Look through the data below for the string "text", and copy every line where it turns up.

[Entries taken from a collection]
_ _ _
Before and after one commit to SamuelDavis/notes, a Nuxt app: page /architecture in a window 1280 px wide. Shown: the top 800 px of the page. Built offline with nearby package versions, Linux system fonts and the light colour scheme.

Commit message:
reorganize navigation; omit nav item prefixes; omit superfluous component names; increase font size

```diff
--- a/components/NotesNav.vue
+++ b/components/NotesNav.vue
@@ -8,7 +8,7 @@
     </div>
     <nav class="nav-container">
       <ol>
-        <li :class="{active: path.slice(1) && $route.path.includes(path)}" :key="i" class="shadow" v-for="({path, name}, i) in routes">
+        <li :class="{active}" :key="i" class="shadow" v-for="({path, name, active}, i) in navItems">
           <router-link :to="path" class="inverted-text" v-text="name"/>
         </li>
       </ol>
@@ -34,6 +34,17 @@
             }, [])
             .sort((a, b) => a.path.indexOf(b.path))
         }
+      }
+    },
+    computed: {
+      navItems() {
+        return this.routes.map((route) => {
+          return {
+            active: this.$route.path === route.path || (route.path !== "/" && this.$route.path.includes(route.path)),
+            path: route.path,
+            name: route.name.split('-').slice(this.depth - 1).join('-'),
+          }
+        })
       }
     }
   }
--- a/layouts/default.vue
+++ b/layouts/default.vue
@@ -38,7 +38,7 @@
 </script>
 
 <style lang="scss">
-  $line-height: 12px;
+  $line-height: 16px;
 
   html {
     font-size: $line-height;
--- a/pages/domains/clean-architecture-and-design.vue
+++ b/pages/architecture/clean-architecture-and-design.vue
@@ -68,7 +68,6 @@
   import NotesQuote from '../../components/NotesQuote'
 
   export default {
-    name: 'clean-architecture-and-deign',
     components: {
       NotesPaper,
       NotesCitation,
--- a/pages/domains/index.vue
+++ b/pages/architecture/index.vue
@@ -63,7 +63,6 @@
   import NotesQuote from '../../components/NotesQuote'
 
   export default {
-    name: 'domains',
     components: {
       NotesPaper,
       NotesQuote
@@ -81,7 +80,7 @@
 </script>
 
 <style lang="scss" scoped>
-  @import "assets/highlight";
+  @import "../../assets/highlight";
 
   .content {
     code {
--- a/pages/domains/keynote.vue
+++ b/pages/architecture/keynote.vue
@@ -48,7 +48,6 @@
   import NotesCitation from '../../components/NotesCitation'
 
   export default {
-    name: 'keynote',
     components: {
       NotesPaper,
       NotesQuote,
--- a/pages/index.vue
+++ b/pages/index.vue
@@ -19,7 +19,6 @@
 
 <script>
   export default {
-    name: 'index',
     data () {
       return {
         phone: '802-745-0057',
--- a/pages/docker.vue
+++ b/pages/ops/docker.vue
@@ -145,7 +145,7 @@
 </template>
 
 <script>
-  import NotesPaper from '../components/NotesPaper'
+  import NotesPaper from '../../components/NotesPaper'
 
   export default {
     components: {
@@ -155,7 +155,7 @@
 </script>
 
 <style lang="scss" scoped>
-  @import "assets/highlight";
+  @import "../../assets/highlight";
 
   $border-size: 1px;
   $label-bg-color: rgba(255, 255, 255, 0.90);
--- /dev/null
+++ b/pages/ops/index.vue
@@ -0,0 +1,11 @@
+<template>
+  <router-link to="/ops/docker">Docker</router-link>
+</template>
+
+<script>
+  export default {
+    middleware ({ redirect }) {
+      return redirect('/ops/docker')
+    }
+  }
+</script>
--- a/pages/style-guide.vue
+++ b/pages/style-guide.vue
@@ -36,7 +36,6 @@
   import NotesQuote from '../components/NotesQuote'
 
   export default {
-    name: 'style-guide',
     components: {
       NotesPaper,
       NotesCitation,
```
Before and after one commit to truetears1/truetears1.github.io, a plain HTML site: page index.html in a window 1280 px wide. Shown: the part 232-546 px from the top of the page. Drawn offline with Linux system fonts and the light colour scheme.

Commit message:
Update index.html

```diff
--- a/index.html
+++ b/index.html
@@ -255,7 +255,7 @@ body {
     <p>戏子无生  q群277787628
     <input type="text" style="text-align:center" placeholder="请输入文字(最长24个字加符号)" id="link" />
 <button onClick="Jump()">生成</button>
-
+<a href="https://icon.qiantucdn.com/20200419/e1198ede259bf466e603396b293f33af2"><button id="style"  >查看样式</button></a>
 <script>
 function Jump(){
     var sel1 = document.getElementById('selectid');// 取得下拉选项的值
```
_ _ _
- [ANSWER BOX]:
           <router-link :to="path" class="inverted-text" v-text="name"/>
     <input type="text" style="text-align:center" placeholder="请输入文字(最长24个字加符号)" id="link" />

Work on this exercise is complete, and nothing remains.